Task -> Write out every line below that contains "more".

Data supplied ->
◇ ◇ ◇ ◇

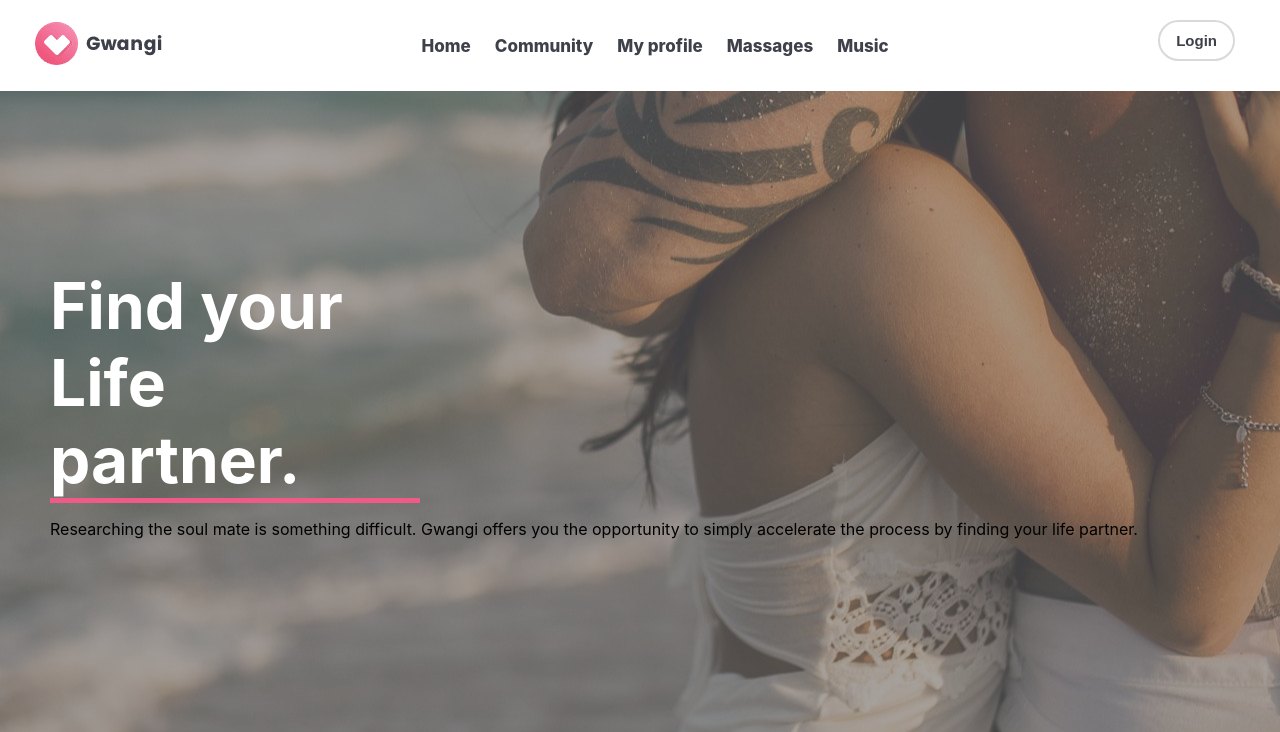
Repository: ShokunLiubov/Soc-Network-React
Page: /login
An editor plug-in stored every save of this project. The page is shown before and after the next save, followed by the edit.
The browser window is 1280 px wide. The pictures show the whole page.
The project was rebuilt for these pictures with package versions that can differ from the ones it lists, and the page was loaded fresh each time. Also part of the build but not shown: src/components/common/Paginator/Paginator.module.css, src/components/common/Paginator/Paginator.jsx, src/components/Community/Community.module.css, src/components/Community/Friend/Friend.jsx, src/components/Community/Community.jsx, src/components/common/Preloader/Preloader.jsx, src/components/Community/CommunityContainer.jsx, src/components/Dialogs/Dialogs.module.css and 14 more.

Above is the page before, as saved 2022-08-24 17:39:32.

### src/index.js
import reportWebVitals from './reportWebVitals';
import store from './redux/redux-store';
import React from 'react';
import ReactDOM from 'react-dom/client';
import './index.css';
import App from './App';
import { BrowserRouter } from 'react-router-dom';
import { Provider } from 'react-redux'

const root = ReactDOM.createRoot(document.getElementById('root'));

  root.render(

      <BrowserRouter>
        <Provider store={store}>
          <App />
        </Provider>
      </BrowserRouter>


  );


// If you want to start measuring performance in your app, pass a function
// to log results (for example: reportWebVitals(console.log))
// or send to an analytics endpoint. Learn more: https://bit.ly/CRA-vitals
reportWebVitals();

### src/redux/redux-store.js
import {combineReducers, legacy_createStore as createStore} from "redux"
import dialogsReducer from "./dialogs-reducer"
import profileReducer from "./profile-reducer"
import communityReducer from "./community-reducer"
import authReducer from "./auth-reducer"

let reducers = combineReducers({
    profilePage : profileReducer,
    dialogsPage : dialogsReducer,
    communityPage : communityReducer,
    auth: authReducer
})

let store = createStore(reducers)

export default store;

### src/App.js
import React from 'react';
import { Routes, Route } from "react-router-dom";
import './App.css';
import Registration from './components/Auth/Registration/Registration';
import CommunityContainer from './components/Community/CommunityContainer';
import DialogsContainer from './components/Dialogs/DialogsContainer';
import Home from './components/Home/Home';
import Music from './components/Music/Music';
import Navbar from './components/Navbar/Navbar';
import ProfileContainer from './components/Profile/ProfileContainer';

function App(props) {
  return (

    <div className='app-wrapper'>
      <Navbar />
      <Routes>
        <Route path='/home/*' element={<Home />} />

        <Route path='/community/*' element={<CommunityContainer />} />

        <Route path='/profile/:id' element={<ProfileContainer />} />
        <Route path='/profile/*' element={<ProfileContainer />} />

        <Route path='/dialogs/*' element={<DialogsContainer />} />

        <Route path='/music/*' element={<Music />} />

        <Route path='/login/*' element={<Registration />} />

      </Routes>

    </div>

  );
}

export default App;

### src/redux/dialogs-reducer.js
const SAND_MASSAGE = 'SAND-MASSAGE'
const UPDATE_NEW_MASSAGE_TEXT = 'UPDATE-NEW-MASSAGE-TEXT'

let initialState = {
    dialogsData: [
        { id: 1, name: 'Vika', ava: './../images/ava-w1.jpeg' },
        { id: 2, name: 'Eugen', ava: './../images/ava-m2.png' },
        { id: 3, name: 'Liubov', ava: './../images/ava-w3.jpeg' },
        { id: 4, name: 'Max', ava: './../images/ava-m1.jpeg' },
        { id: 5, name: 'Nika', ava: './../images/ava-w2.webp' }
    ],
    massagesData: [
        { id: 1, massage: 'Hi' },
        { id: 2, massage: 'How are you?' },
        { id: 3, massage: 'I am okey!' }
    ],
    newMassageText: ''
}

const dialogsReducer = (state = initialState, action) => {

    switch (action.type) {
        case SAND_MASSAGE:
            let text = state.newMassageText
            return {
                ...state,
                newMassageText: '',
                massagesData: [...state.massagesData, {id: Date.now(),massage: text}]
            }

        case UPDATE_NEW_MASSAGE_TEXT:
            return {
                ...state,
                newMassageText: action.newText
            }

        default:
            return state
    }

}

export const sandMassage = () => ({ type: SAND_MASSAGE })

export const onMassageChange = (text) =>
    ({ type: UPDATE_NEW_MASSAGE_TEXT, newText: text })

export default dialogsReducer;

### src/redux/profile-reducer.js
const ADD_POST = 'ADD-POST'
const UPDATE_NEW_POST_TEXT = 'UPDATE-NEW-POST-TEXT'
const SET_USER_PROFILE = 'SET-USER-PROFILE'

let initialState = {
    userProfile: {},
    postsData: [
        { id: 1, massage: 'Hi, how are you?', countLikes: '12', time: '29 minutes ago' },
        { id: 2, massage: 'It is my first post', countLikes: '99+', time: 'yesterday' },
        { id: 3, massage: 'My name Liubov, I am wife Eugen', countLikes: '32', time: 'week ago' }
    ],
    newPostText: ''
}

const profileReducer = (state = initialState, action) => {
    switch (action.type) {
        case ADD_POST:
            let newPost = {
                id: Date.now(),
                massage: state.newPostText,
                countLikes: '0',
                time: new Date().toLocaleTimeString()
            }
            return {
                ...state,
                newPostText: '',
                postsData: [newPost, ...state.postsData]
            }

        case UPDATE_NEW_POST_TEXT:
            return {
                ...state,
                newPostText: action.newText
            }
        case SET_USER_PROFILE:
            return {
                ...state,
                userProfile: action.profile

            }
        default:
            return state
    }


}

export const addPost = () => ({ type: ADD_POST })

export const updateNewPostText = (text) =>
    ({ type: UPDATE_NEW_POST_TEXT, newText: text })

export const setUserProfile = (profile) =>
    ({ type: SET_USER_PROFILE, profile})


export default profileReducer;

### src/redux/community-reducer.js
const FOLLOW = 'FOLLOW'
const UN_FOLLOW = 'UN-FOLLOW'
const SET_USERS = 'SET-USERS'
const SET_PAGE = 'SET-PAGE'
const SET_USERS_TOTAL_COUNT = 'SET-USERS-TOTAL-COUNT'
const TOGGLE_IS_FETCHING = 'TOGGLE-IS-FETCHING'

let initialState = {
    userData: [ ],
    pageSize: 10,
    totalUsersCount: 0,
    currentPage: 1,
    currentPageSize: 1,
    isFetching: false
}
const communityReducer = (state = initialState, action) => {
    switch (action.type) {
        case FOLLOW:
            return {
                ...state,
                userData: state.userData.map (user => {
                    if(user.id === action.userID) {
                        return {...user, followed: true}
                    }
                    return user
                })
            }
        case UN_FOLLOW:
            return {
                ...state,
                userData: state.userData.map (user => {
                    if(user.id === action.userID) {
                        return {...user, followed: false}
                    }
                    return user
                })
            }
        case SET_USERS:
            return {
                ...state,
                userData: action.users
            }
        case SET_PAGE:
            return {
                ...state,
                currentPage: action.page
                }
        case SET_USERS_TOTAL_COUNT:
            return {
                ...state,
                totalUsersCount: action.UsersTotalCount
            }
        case TOGGLE_IS_FETCHING:
            return {
                ...state,
                isFetching: action.isFetching
            }
        default:
            return state
    }
}

export const follow = (userID) => ({ type: FOLLOW, userID })

export const unFollow = (userID) => ({ type: UN_FOLLOW, userID })

export const setUsers = (users) => ({ type: SET_USERS, users })

export const setPage = (page) => ({ type: SET_PAGE, page })

export const setUsersTotalCount = (UsersTotalCount) => ({ type: SET_USERS_TOTAL_COUNT, UsersTotalCount })

export const toggleFetching = (isFetching) => ({ type: TOGGLE_IS_FETCHING, isFetching })

export default communityReducer;


// Создать кнопки prev next
// if(currentPage > 1) { prev
// } минус 1  при отрисовки подставляться значения, исключение первая страница
// Отображать в пагинации 5 стр и одну последнюю , учесть если будет меньше 5 стр

### src/redux/auth-reducer.js
const SET_USER_DATA = 'SET-USER-DATA'
// const UN_FOLLOW = 'UN-FOLLOW'

let initialState = {
    userId: undefined,
    email: undefined,
    login: undefined,
    isFetching: false
}
const authReducer = (state = initialState, action) => {
    switch (action.type) {
        case SET_USER_DATA:
            return {
                ...state,
                ...action.data
            }
        // case TOGGLE_IS_FETCHING:
        //     return {
        //         ...state,
        //         isFetching: action.isFetching
        //     }
        default:
            return state
    }
}

export const setUserData = (userId, email, login) => ({ type: SET_USER_DATA, data: {userId, email, login} })

// export const toggleFetching = (isFetching) => ({ type: TOGGLE_IS_FETCHING, isFetching })

export default authReducer;

### src/components/Auth/Registration/Registration.jsx
import React from 'react';
import styles from './Registration.module.css'

const Registration = () => {
    return (
        <div className={styles.background}>
            <div className={styles.registration}>
            <div className={styles.title}>Find your <br/>
            Life partner.</div>
            <p>Researching the soul mate is something difficult. Gwangi offers you the opportunity to simply accelerate the process by finding your life partner.</p>
            </div>

        </div>
    )
}

export default Registration;

### src/components/Dialogs/DialogsContainer.jsx
import React from 'react';
import { sandMassage, onMassageChange } from '../../redux/dialogs-reducer';
import Dialogs from './Dialogs';
import { connect } from 'react-redux'


let mapStateToProps = (state) => {
    return {
        dialogsData: state.dialogsPage.dialogsData,
        massagesData: state.dialogsPage.massagesData,
        newMassageText: state.dialogsPage.newMassageText
    }
}

const DialogsContainer = connect(mapStateToProps, { sandMassage, onMassageChange })(Dialogs)

export default DialogsContainer;

### src/components/Navbar/Navbar.jsx
import React from 'react';
import { NavLink } from 'react-router-dom';
import styles from './Navbar.module.css'

const Navbar = () => {
    return (
        <div className={styles.navbar}>
            {/* LOGO */}
            <div className={styles.logo}><img src='./../images/logotype.png' /></div>
             {/* LOGO */}

            {/* MENU */}
            <nav className={styles.menu}>
                <div className={styles.item}>
                    <NavLink to='/home' className={navData => navData.isActive ? styles.active : styles.item}>Home</NavLink>
                </div>
                <div className={styles.item}>
                    <NavLink to='/community' className={navData => navData.isActive ? styles.active : styles.item}>Community</NavLink>
                </div>
                <div className={styles.item}>
                    <NavLink to='/profile' className={navData => navData.isActive ? styles.active : styles.item}>My profile</NavLink>
                </div>
                <div to='/dialogs' className={styles.item}>
                    <NavLink to='/dialogs' className={navData => navData.isActive ? styles.active : styles.item}>Massages</NavLink>
                </div>
                <div className={styles.item}>
                    <NavLink to='/music' className={navData => navData.isActive ? styles.active : styles.item}>Music</NavLink>
                </div>
            </nav>
            {/* MENU */}

            {/* LOGIN */}
            <NavLink to='/login' className={styles.login}>
                <button className='button'>Login</button>
            </NavLink>
            {/* LOGIN */}

        </div>
    )
}

export default Navbar;

### src/components/Auth/Registration/Registration.module.css
.background {
    background-image: url(./../../../../public/images/registration-bgr.jpeg);
    background-repeat: no-repeat;
    background-position: center;
    width: 100%;
    height: 89vh;
    position: relative;
    display: flex;
    align-items: center;
}

.background::before {
    content: " ";
    width: 100%;
    height: 89vh;
    background-color: #696a6e99;
    position: absolute;
    z-index: 1;
}

.registration {
    margin-left: 50px;
    position: relative;
    z-index: 20;
}

.title {
    color: #ffffff;
    font-size: 64px;
    max-width: 370px;
    font-weight: 700;
    border-bottom: 5px solid #ef5b86;
}

### src/components/Navbar/Navbar.module.css
.navbar {
    display: flex;
    justify-content: space-between;
    align-items: center;
    padding: 20px 35px;
    background-color: #ffffff;
}

.logo {
    cursor: pointer;
}

.menu {
    display: flex;
}

.item a {
    margin: 0 12px;
    font-size: 17px;
    color: #3e404a;
    font-weight: 800;
    cursor: pointer;
    text-decoration: none;
}

.item a.active {
    color: #ef5b86;
}

.login {
    text-decoration: none;
}

### src/components/Profile/Profile_body/MyPosts/Post/Post.module.css
.post {
    background-color: #ffffff;
    border: 1px solid #e8e8e9;
    border-radius: 10px;
    margin: 50px 0;
    position: relative;
    width: 70%;
    min-height: 100px;
}

.personInfo img {
    position: absolute;
    top: -20px;
    left: -20px;
    width: 80px;
    height: 80px;
    object-fit: cover;
    border-radius: 10px;
}

.personInfo {
    display: flex;
}

.postInfo {
    margin: 10px 80px;
}

.nickname {
    color: #3e404a;
    font-size: 18px;
    font-weight: 700;
}

.time {
    color: #9da6b0;
    font-size: 12px;
    font-weight: 600;
    margin-top: 5px;
}

.massage {
    color: #9ca6af;
    font-size: 15px;
    font-weight: 700;
    margin: 10px 80px;
}

.like {
    width: 100%;
    display: flex;
    justify-content: end;
}

button{
    background: none;
    border: none;
    display: flex;
    align-items: center;
    margin: 0 10px 10px;
}

.countLike {
    margin-left: 5px;
    color: #9da6b0;
    font-size: 12px;
    font-weight: 500;
}

Loaded but not shown: public/index.html (common file); src/reportWebVitals.js (common file); src/index.css (common file); src/App.css (common file); src/components/Home/Home.module.css (no stored copy; drawn as an empty file); src/components/Music/Music.module.css (no stored copy; drawn as an empty file); src/components/Profile/Profile.module.css (no stored copy; drawn as an empty file)

After the next save:
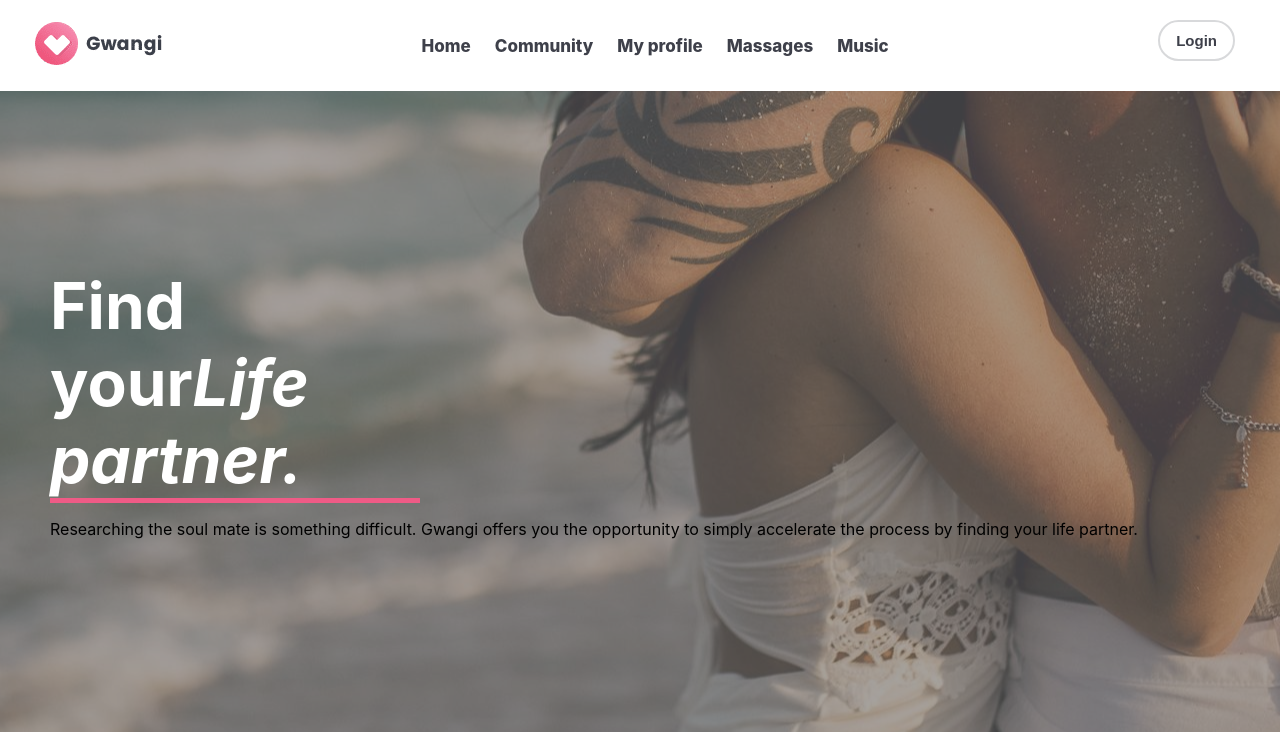
Saved 54 s later.
--- a/src/components/Auth/Registration/Registration.jsx
+++ b/src/components/Auth/Registration/Registration.jsx
@@ -5,8 +5,8 @@ const Registration = () => {
     return (
         <div className={styles.background}>
             <div className={styles.registration}>
-            <div className={styles.title}>Find your <br/>
-            Life partner.</div>
+            <div className={styles.title}>Find your
+            <i>Life partner.</i></div>
             <p>Researching the soul mate is something difficult. Gwangi offers you the opportunity to simply accelerate the process by finding your life partner.</p>
             </div>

◇ ◇ ◇ ◇

Completed exercise ->
The project was rebuilt for these pictures with package versions that can differ from the ones it lists, and the page was loaded fresh each time. Also part of the build but not shown: src/components/common/Paginator/Paginator.module.css, src/components/common/Paginator/Paginator.jsx, src/components/Community/Community.module.css, src/components/Community/Friend/Friend.jsx, src/components/Community/Community.jsx, src/components/common/Preloader/Preloader.jsx, src/components/Community/CommunityContainer.jsx, src/components/Dialogs/Dialogs.module.css and 14 more.
// or send to an analytics endpoint. Learn more: https://bit.ly/CRA-vitals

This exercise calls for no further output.